For many Island residents, the Coast Guard is a comfortable, innocuous presence. Coast Guard vessels and boats, usually painted a cheerful white, red and blue, are commonly seen in Vineyard waters. The service’s lighthouses provide guidance for mariners at night, and thousands of photo opportunities for tourists during the day.
In large part, though, the Coast Guard tends to be taken for granted. When out of sight, they are out of mind.
What is often forgotten is how these men and women routinely risk life and limb to save others. They take to heart a saying of those who served with a historical forebear, the U.S. Lifesaving Service: “You have to go out, but you don’t have to come back.”

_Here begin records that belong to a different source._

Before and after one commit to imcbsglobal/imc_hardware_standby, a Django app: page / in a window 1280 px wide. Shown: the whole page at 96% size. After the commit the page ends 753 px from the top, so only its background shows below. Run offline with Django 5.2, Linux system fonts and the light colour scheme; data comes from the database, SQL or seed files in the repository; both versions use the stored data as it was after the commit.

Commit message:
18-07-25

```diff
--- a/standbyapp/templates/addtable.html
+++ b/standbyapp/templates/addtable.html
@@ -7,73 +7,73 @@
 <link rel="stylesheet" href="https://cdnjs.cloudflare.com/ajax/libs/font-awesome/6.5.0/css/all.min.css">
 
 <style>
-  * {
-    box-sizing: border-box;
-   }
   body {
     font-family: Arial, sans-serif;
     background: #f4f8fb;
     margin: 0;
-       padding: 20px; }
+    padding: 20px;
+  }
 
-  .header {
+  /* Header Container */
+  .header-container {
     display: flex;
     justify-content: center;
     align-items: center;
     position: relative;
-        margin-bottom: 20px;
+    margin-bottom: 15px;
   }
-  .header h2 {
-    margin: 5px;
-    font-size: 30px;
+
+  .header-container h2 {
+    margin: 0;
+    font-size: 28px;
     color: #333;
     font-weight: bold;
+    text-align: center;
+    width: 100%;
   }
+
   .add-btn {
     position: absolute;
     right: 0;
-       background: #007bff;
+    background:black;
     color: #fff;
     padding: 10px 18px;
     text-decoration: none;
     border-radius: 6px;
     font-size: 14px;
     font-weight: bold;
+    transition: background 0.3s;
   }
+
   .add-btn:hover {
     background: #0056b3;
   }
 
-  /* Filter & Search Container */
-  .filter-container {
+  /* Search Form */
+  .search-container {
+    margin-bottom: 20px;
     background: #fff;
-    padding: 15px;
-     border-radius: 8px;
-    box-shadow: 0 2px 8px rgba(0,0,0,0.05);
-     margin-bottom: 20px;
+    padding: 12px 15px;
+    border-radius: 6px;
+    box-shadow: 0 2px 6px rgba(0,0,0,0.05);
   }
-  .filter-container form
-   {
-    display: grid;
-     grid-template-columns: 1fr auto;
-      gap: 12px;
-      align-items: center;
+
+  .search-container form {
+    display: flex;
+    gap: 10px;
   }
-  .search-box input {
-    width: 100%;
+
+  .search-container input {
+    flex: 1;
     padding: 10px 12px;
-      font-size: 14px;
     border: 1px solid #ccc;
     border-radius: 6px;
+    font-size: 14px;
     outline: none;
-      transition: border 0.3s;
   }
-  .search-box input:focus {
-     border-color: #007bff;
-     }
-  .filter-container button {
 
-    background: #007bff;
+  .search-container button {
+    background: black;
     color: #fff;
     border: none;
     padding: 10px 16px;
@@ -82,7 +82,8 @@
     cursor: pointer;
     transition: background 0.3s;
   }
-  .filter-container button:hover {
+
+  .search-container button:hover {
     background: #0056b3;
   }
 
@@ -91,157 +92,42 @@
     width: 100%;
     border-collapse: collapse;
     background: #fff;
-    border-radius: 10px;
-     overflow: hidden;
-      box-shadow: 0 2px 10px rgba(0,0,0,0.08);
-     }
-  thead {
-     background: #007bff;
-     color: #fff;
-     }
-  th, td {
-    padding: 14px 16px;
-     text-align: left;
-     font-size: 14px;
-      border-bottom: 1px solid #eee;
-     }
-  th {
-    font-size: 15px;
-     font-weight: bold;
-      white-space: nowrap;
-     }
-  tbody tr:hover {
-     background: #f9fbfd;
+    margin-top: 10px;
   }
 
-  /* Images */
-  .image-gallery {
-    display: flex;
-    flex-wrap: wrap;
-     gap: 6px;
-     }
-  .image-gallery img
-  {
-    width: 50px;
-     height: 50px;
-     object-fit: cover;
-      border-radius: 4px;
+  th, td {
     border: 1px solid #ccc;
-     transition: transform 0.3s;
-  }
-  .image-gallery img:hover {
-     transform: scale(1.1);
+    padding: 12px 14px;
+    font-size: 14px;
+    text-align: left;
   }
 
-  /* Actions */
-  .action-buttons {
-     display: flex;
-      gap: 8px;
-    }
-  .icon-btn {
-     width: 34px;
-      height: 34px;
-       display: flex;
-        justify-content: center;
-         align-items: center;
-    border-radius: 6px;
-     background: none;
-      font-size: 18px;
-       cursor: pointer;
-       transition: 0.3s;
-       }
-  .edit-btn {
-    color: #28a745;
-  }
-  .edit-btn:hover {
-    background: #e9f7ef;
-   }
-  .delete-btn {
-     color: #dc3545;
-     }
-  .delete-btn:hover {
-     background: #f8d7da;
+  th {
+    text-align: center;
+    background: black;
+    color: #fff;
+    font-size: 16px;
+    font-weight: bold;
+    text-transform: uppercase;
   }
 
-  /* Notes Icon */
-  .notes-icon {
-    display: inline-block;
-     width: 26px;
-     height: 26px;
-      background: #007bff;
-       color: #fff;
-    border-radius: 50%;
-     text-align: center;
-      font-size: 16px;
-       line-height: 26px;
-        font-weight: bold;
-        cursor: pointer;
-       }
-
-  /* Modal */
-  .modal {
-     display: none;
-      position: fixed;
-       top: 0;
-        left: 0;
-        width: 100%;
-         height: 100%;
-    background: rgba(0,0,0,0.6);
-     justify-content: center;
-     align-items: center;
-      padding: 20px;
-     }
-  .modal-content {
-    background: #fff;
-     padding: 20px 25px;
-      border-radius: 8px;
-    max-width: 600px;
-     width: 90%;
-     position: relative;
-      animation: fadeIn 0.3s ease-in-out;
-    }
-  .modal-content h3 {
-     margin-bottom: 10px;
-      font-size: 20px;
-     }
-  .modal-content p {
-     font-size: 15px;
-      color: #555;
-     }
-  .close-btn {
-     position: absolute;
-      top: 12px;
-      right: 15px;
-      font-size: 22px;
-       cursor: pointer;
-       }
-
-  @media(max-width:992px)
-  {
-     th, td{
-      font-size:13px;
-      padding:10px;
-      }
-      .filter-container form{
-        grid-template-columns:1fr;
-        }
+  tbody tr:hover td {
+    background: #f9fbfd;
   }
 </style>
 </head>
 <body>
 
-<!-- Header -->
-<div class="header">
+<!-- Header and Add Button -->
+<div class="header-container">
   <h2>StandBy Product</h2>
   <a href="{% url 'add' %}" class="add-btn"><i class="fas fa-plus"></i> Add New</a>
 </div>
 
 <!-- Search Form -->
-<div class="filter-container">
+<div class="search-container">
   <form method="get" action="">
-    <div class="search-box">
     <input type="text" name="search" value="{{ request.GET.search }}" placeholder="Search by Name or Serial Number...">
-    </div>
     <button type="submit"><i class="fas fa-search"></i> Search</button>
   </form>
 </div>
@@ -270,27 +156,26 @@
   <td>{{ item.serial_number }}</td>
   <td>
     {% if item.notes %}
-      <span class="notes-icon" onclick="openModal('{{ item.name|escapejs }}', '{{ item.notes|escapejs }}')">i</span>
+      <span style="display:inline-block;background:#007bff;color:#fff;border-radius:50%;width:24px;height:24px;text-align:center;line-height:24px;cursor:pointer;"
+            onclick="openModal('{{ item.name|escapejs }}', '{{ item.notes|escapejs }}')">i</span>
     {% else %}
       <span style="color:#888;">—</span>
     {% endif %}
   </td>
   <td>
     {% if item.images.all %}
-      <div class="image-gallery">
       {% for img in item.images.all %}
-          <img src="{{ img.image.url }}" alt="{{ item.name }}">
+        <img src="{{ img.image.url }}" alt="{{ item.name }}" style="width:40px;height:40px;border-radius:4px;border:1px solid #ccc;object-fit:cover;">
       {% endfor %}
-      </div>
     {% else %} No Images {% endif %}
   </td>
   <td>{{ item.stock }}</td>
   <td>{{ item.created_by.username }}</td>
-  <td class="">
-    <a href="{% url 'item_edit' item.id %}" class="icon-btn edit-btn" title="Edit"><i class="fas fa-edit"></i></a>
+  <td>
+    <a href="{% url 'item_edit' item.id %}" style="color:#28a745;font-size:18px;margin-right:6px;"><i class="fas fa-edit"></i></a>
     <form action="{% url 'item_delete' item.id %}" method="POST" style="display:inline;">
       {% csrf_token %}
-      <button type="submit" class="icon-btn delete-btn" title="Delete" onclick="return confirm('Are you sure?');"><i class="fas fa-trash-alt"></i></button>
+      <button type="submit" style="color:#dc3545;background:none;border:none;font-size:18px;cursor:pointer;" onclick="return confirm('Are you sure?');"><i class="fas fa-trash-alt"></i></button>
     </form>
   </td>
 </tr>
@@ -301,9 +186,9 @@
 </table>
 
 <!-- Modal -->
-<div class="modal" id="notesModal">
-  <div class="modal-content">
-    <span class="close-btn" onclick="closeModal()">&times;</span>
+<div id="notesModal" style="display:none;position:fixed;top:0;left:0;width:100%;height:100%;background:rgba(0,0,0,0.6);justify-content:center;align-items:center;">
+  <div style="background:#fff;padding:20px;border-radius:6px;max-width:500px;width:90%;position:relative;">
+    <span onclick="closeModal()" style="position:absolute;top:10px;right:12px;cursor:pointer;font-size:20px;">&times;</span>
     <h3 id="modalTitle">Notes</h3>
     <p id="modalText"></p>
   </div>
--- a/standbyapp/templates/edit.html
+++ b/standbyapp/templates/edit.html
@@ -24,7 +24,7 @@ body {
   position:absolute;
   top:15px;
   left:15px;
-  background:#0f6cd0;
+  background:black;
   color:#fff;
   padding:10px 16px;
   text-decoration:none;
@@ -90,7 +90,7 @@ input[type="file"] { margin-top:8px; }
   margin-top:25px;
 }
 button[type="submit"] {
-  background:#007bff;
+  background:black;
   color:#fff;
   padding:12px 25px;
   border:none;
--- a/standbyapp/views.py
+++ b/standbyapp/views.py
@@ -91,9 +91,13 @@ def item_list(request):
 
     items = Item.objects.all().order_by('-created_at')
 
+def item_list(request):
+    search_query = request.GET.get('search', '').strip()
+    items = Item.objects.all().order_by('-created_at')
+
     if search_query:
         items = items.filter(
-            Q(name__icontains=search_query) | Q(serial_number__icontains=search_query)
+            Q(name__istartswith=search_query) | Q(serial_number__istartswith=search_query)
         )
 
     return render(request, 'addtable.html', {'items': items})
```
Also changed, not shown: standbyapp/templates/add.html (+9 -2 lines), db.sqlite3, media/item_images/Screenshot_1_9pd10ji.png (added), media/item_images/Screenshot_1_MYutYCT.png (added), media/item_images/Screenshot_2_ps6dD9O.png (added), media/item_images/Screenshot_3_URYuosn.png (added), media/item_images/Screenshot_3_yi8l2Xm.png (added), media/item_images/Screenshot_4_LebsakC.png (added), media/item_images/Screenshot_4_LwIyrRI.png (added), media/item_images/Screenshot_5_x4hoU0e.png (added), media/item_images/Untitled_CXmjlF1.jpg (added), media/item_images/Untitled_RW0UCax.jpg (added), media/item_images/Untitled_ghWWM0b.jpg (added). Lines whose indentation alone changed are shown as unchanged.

Early last Friday morning, when most Islanders were asleep in their beds, the Coast Guard station at Menemsha received a distress call from the tugboat Canal Deluge, which was in the middle of Buzzards Bay. A fire had broken out in the tugboat’s engine room.
In minutes, a five-member crew was aboard the station’s rescue boat, speeding north to the burning tug.
Passing through Quicks Hole, they could spot the tugboat, which had become a ball of fire.
The Menemsha boat came up to the bow of the tugboat, with the Coast Guardsmen taking the crew members off the burning vessel. All three of the tug’s crew were unharmed.
The rescue boat backed away after the third crew member was rescued — just in time, as it turned out. The Canal Deluge exploded.
“We got them in the nick of time,” coxswain William P. Robertson said. “If we had been a minute too late, the tug would have exploded and we would have been right alongside.”
It was just another day’s work for the Coast Guard, where heroism at a moment’s notice is an inherent part of the job. In a fiery night on Buzzards Bay, the Menemsha crew had lived up to the motto of the Coast Guard: Semper Paratus — Always Prepared.